** WHAT YOU SHOULD DO **
Exact copies of the records below are needed, free of pictures.

** PROVIDED ENTRIES **

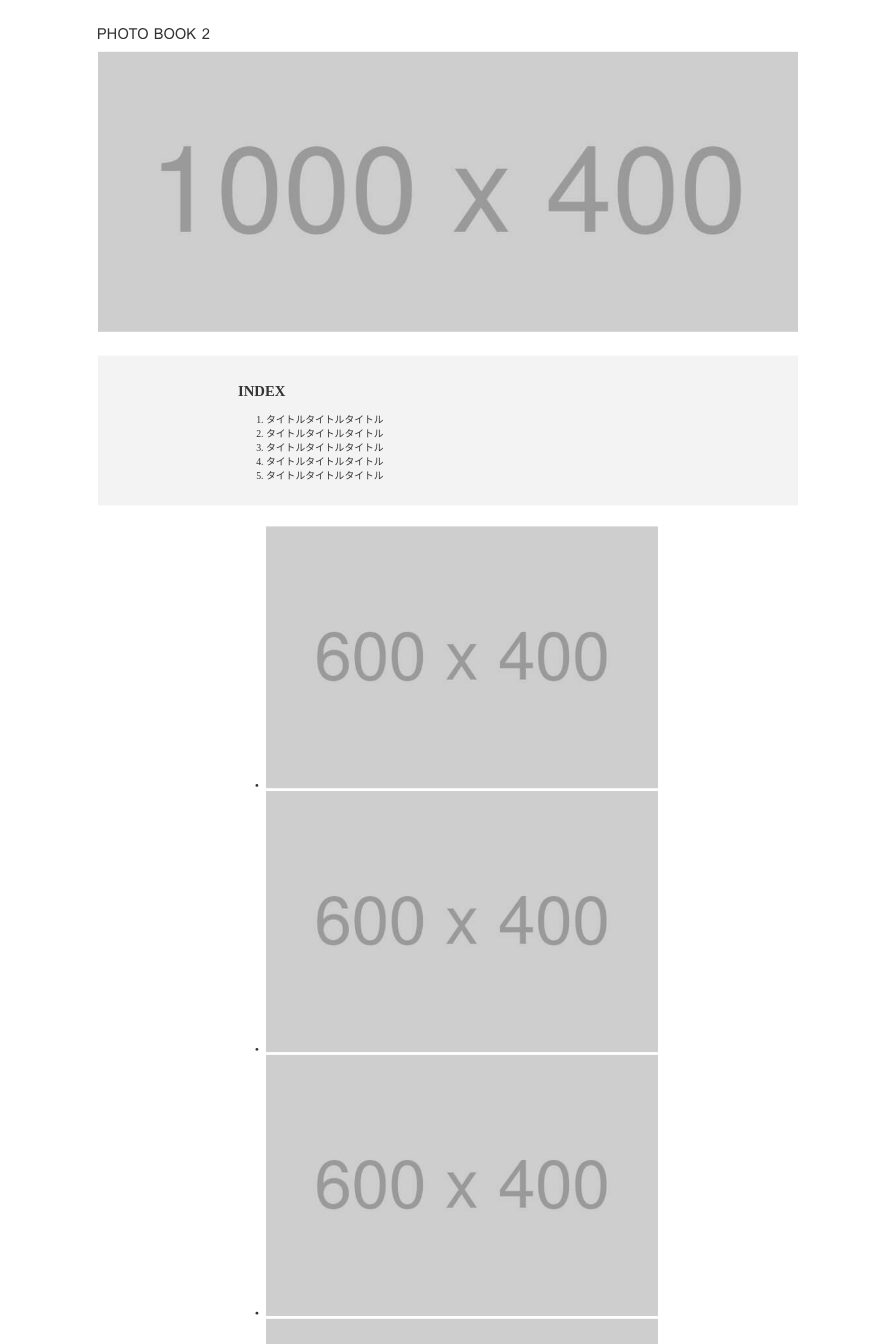
Repository: Fuki-san/photo-book-2
Page: http://localhost/photobook
These files come from the project's save history. The page is drawn as it stood at one moment and after the next save; the edit follows.
The browser window is 1280 px wide. The pictures show the part of the page from y = 0 to 1920 px (the page is 2587 px tall), at 70% of full size.
The page is served by the project's Laravel application, run on PHP 8.4 with Laravel 10.

Above is the page before, as saved 2023-11-30 11:48:10.

After the next save:
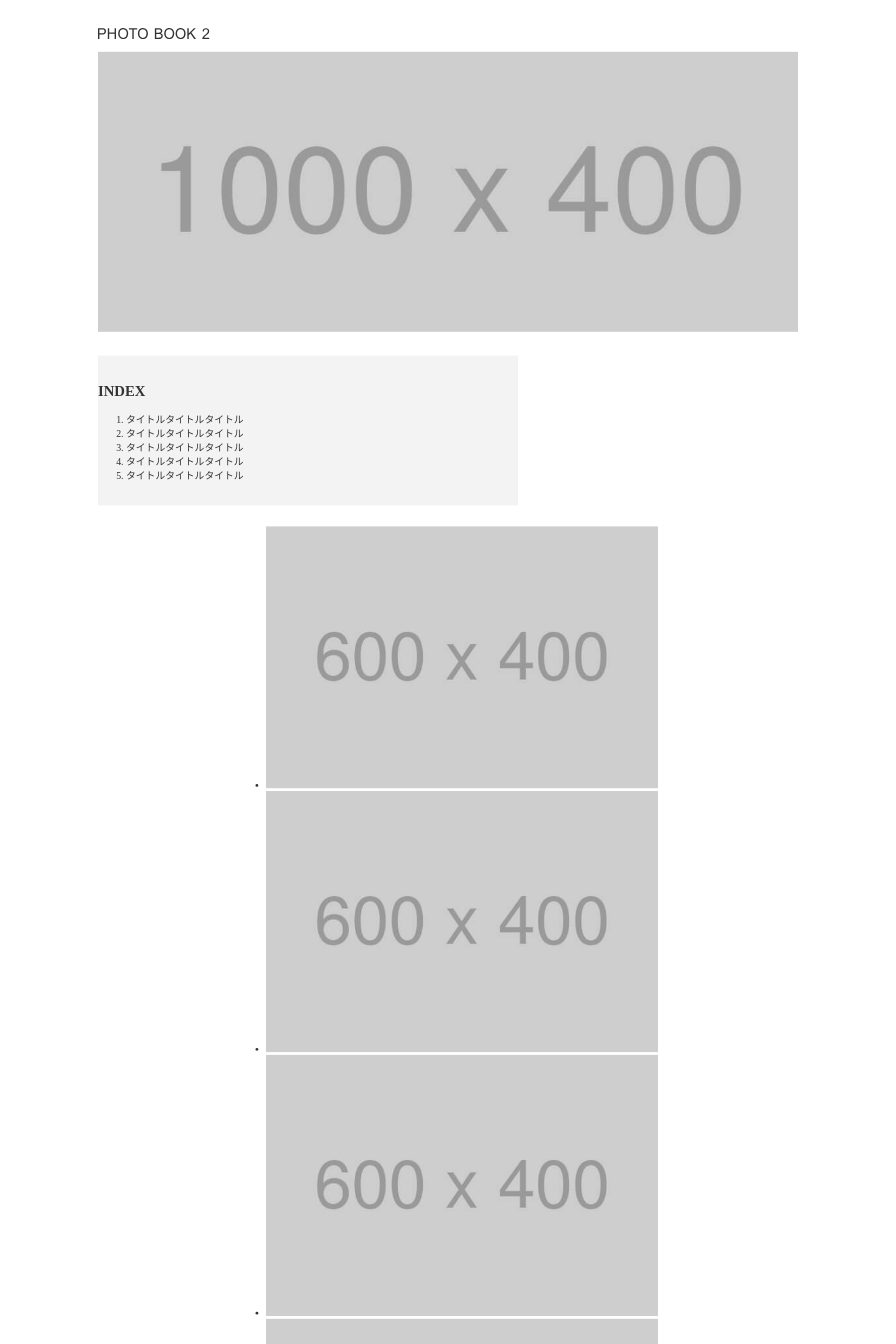
Saved 25 s later.
--- a/public/css/style.css
+++ b/public/css/style.css
@@ -31,7 +31,7 @@ img{
     display: block;
 }
 /* indexx */
-#index {
+#index .inner{
     background-color: #f3f3f3;
     padding: 20px 0;
     margin: 30px 0;
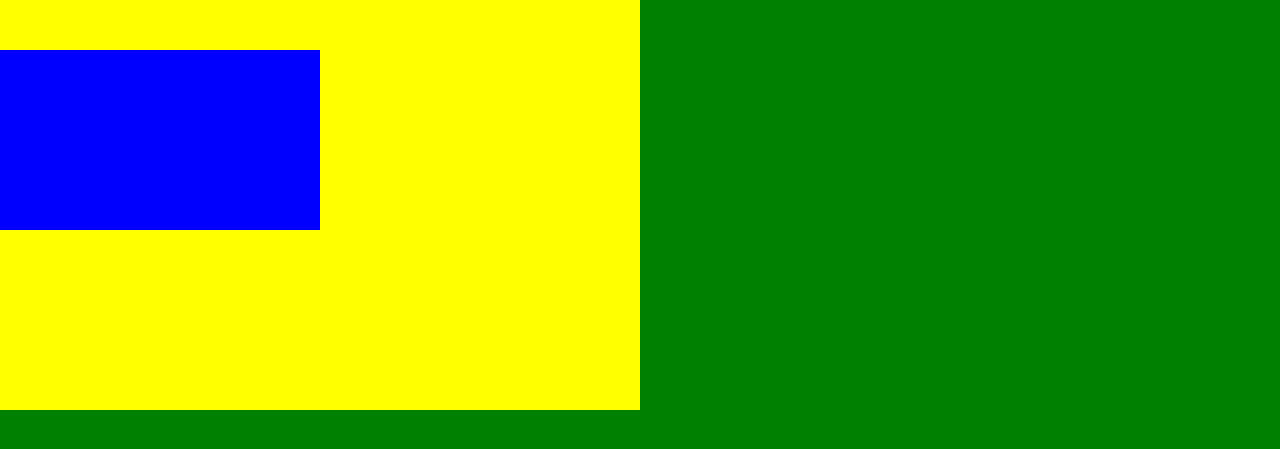
Repository: wonjunknag/kakao-clone
Page: 02-box-model/index.html
The author's editor kept a copy of each file at every save. The page is drawn from the files as they stood at one save, then again after the next save.
The browser window is 1280 px wide. The pictures show the whole page.

Above is the page before, as saved 2020-06-30 22:59:20.

After the next save:
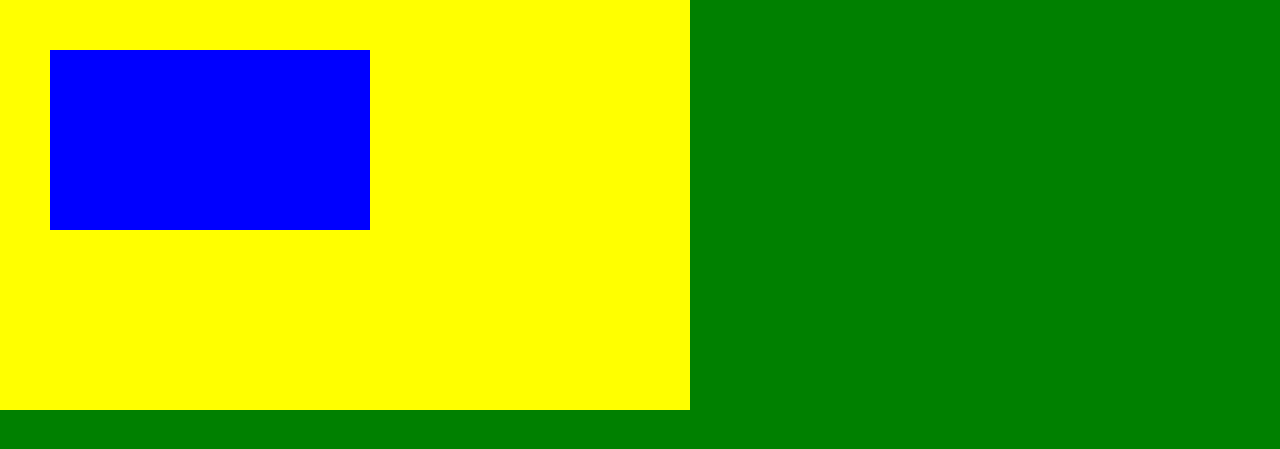
Saved 18 s later.
--- a/02-box-model/index.html
+++ b/02-box-model/index.html
@@ -18,6 +18,7 @@
         width: 50%;
         height: 50%;
         padding-top: 50px;
+        padding-left: 50px;
       }
       .inside-box {
         background-color: blue;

** ANSWER **
Repository: Fuki-san/photo-book-2
Page: http://localhost/photobook
These files come from the project's save history. The page is drawn as it stood at one moment and after the next save; the edit follows.
The browser window is 1280 px wide. The pictures show the part of the page from y = 0 to 1920 px (the page is 2587 px tall), at 70% of full size.
The page is served by the project's Laravel application, run on PHP 8.4 with Laravel 10.

Above is the page before, as saved 2023-11-30 11:48:10.

After the next save:
Saved 25 s later.
--- a/public/css/style.css
+++ b/public/css/style.css
@@ -31,7 +31,7 @@ img{
     display: block;
 }
 /* indexx */
-#index {
+#index .inner{
     background-color: #f3f3f3;
     padding: 20px 0;
     margin: 30px 0;
Repository: wonjunknag/kakao-clone
Page: 02-box-model/index.html
The author's editor kept a copy of each file at every save. The page is drawn from the files as they stood at one save, then again after the next save.
The browser window is 1280 px wide. The pictures show the whole page.

Above is the page before, as saved 2020-06-30 22:59:20.

After the next save:
Saved 18 s later.
--- a/02-box-model/index.html
+++ b/02-box-model/index.html
@@ -18,6 +18,7 @@
         width: 50%;
         height: 50%;
         padding-top: 50px;
+        padding-left: 50px;
       }
       .inside-box {
         background-color: blue;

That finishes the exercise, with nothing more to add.